Tuesday, October 05, 2010

The New Standard Royalty Rate?

Last Tuesday, Rosetta Books announced a new higher e-book royalty rate, one which they called the “highest industry standard e-book royalty rate":
Publishers Weekly reported that the new royalty terms give Rosetta authors 50% of net receipts on the first 2,500 copies of the e-books sold, followed by 60% of receipts for subsequent copies.
Most print publishers are now offering a 25% e-book royalty while many e-book publishers offer a 50% royalty rate. PW speculated that Rosetta's offer of another 10% after an author sells 2,500 copies "could make a huge difference" for big-selling authors.

The rate reminded me of another PW article back on August 30. I dug around and found it.

The story came out about three days after Andrew Wylie and Random House reached a settlement on those 13 backlist titles in dispute when Wylie announced the launch of his Odyssey Editions.
[Behind the resolution] of the Random House/Wylie dispute ... is the quiet deal making publishers have been conducting with agents for months to develop a standard digital royalty rate for backlist titles where the ownership of digital rights is unclear.

A source confirmed that the biggest of the “big six,” Random House, has adopted an e-book royalty that tops out at 40% for all titles covered by contracts signed before 1994. Sources said that Random is offering a starting royalty of 25% on these titles—which is the de facto standard in the industry on frontlist books—that then rises to 40%.
That RH 40% rate only applies to backlist titles and only kicks in after a "specified number of sales."

Of course, putting Rosetta in the same post as Random House brings to mind the lawsuit RH brought against the fledging e-book publisher almost ten years ago.
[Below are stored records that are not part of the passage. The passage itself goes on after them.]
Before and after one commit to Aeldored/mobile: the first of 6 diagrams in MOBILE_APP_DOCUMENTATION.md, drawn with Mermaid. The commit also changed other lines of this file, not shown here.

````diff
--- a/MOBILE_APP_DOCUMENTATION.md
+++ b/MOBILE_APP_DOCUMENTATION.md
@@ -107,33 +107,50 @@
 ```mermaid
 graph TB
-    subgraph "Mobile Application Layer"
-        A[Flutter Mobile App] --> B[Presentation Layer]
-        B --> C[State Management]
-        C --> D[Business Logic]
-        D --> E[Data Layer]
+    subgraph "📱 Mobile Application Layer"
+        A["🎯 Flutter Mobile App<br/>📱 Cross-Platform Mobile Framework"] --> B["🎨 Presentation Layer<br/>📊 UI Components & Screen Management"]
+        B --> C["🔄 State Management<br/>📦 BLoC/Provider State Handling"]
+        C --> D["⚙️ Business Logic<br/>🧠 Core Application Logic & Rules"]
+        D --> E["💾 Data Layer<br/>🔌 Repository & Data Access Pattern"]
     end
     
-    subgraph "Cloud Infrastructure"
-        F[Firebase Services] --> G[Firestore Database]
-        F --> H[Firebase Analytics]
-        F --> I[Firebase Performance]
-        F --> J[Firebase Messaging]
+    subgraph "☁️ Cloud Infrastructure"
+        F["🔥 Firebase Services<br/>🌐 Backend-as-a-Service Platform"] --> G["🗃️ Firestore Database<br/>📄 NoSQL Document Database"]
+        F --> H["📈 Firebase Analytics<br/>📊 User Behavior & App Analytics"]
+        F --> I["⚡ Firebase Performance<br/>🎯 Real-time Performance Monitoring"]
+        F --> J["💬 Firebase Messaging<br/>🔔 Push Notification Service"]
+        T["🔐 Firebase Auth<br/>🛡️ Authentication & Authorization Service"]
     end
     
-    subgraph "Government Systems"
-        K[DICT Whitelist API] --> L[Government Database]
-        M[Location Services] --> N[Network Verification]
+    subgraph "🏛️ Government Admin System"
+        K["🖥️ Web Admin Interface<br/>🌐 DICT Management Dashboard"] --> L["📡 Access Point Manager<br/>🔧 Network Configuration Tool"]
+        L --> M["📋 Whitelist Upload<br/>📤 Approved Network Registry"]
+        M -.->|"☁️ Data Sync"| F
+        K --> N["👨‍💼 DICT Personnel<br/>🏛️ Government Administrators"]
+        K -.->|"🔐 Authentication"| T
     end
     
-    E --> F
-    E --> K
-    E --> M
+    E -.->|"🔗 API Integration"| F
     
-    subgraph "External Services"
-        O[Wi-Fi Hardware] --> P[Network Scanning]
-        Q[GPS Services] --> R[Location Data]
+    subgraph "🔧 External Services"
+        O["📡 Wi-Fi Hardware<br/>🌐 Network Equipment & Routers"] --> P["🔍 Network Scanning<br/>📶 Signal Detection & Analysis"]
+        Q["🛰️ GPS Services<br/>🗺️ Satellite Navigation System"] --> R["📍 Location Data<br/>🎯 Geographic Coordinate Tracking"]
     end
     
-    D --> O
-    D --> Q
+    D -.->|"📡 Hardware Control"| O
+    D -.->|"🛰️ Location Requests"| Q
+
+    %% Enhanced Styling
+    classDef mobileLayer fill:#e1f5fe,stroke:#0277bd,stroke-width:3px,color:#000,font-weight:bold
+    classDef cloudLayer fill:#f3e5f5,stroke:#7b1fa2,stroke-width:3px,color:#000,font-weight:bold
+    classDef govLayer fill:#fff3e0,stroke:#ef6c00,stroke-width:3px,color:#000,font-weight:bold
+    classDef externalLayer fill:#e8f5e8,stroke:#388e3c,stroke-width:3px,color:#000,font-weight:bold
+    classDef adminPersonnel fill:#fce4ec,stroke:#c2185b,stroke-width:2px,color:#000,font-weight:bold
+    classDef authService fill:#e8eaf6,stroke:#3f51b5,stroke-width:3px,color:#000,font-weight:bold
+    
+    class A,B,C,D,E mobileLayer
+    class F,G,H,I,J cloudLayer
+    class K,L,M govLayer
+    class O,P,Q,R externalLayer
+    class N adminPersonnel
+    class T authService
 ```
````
Rosetta launched in February, 2001, offering backlist titles from William Styron (The Confessions of Nat Turner and Sophie’s Choice); from Kurt Vonnegut (Slaughterhouse Five and Breakfast of Champions); and Robert B. Parker (Promised Land).
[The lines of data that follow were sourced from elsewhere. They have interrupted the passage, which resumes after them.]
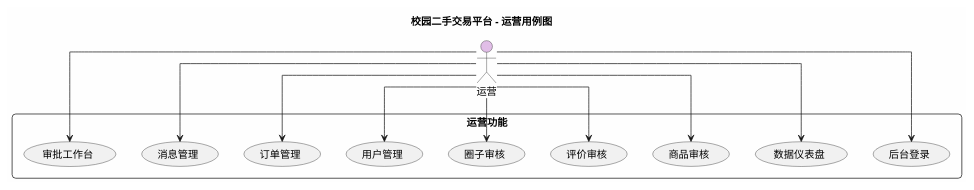
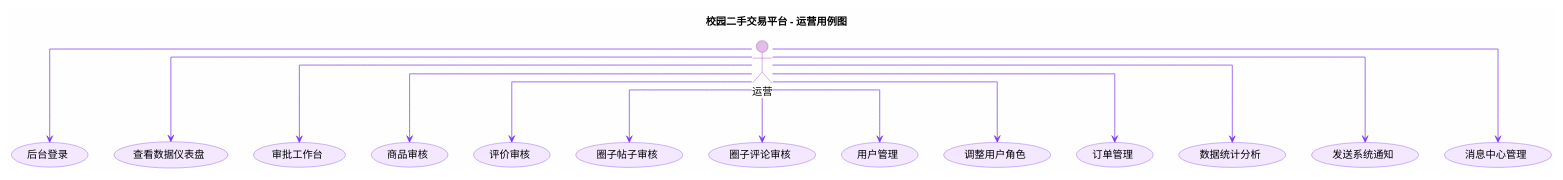
The diagram in docs/usecase-operator.puml (RYELOBE/hmapp01), drawn with PlantUML before and after one commit. The commit also changed 2 other files, not shown here.

```diff
--- a/docs/usecase-operator.puml
+++ b/docs/usecase-operator.puml
@@ -1,33 +1,48 @@
 @startuml
 skinparam backgroundColor #FEFEFE
 skinparam shadowing false
 skinparam roundcorner 10
 skinparam linetype ortho
+skinparam usecase {
+  BackgroundColor #F3E8FF
+  BorderColor #7C3AED
+  ArrowColor #7C3AED
+}
+skinparam actor {
+  BackgroundColor #E1BEE7
+  BorderColor #9C27B0
+}
 
 title 校园二手交易平台 - 运营用例图
 
-actor "运营" as operator #E1BEE7
+actor "运营" as operator
 
-rectangle "运营功能" {
-    usecase "后台登录" as UC1
-    usecase "数据仪表盘" as UC2
-    usecase "商品审核" as UC3
-    usecase "评价审核" as UC4
-    usecase "圈子审核" as UC5
-    usecase "用户管理" as UC6
-    usecase "订单管理" as UC7
-    usecase "消息管理" as UC8
-    usecase "审批工作台" as UC9
-}
+usecase "后台登录" as UC1
+usecase "查看数据仪表盘" as UC2
+usecase "审批工作台" as UC3
+usecase "商品审核" as UC4
+usecase "评价审核" as UC5
+usecase "圈子帖子审核" as UC6
+usecase "圈子评论审核" as UC7
+usecase "用户管理" as UC8
+usecase "调整用户角色" as UC9
+usecase "订单管理" as UC10
+usecase "数据统计分析" as UC11
+usecase "发送系统通知" as UC12
+usecase "消息中心管理" as UC13
 
 operator --> UC1
 operator --> UC2
 operator --> UC3
 operator --> UC4
 operator --> UC5
 operator --> UC6
 operator --> UC7
 operator --> UC8
 operator --> UC9
+operator --> UC10
+operator --> UC11
+operator --> UC12
+operator --> UC13
 
 @enduml
```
The day following Rosetta's opening, Random House filed a lawsuit accusing Rosetta of copyright infringement. Random House pointed to their contracts which, in Styron's case, gave them the right to “print, publish and sell the work in book form.”

Judge Sidney H. Stein, U.S. District Judge found that:
... the most reasonable interpretation of the grant in the contracts at issue to “print, publish and sell the work in book form” does not include the right to publish the work as an ebook ... Manifestly, paragraph #1 of each contract – entitled either “grant of rights” or “exclusive publication right” – conveys certain rights from the author to the publisher ... In that paragraph, separate grant language is used to convey the rights to publish book club editions, reprint editions, abridged forms, and editions in Braille. This language would not be necessary if the phrase “in book form” encompassed all types of books.
Arthur Klebanoff is both the CEO of Rosetta Books and an agent for Scott Meredith Literary agency. Presumably, wearing two hats helps him to understand that what it takes to snag a best-selling author either for his agency or his publishing house.

As publishing continues to shift from p-books to e-books, it's inevitable that royalty rates will climb. Take a look at Joe Konrath's post from last week here where he describes a "meeting" between an author and an acquisitions editors. Although written in Joe's humorous style, it highlights the very real disconnect between print publishers and reality.


Lynne Connolly said...

But, sigh, net.

Maya Reynolds said...

Give it time, Lynne. Give it time.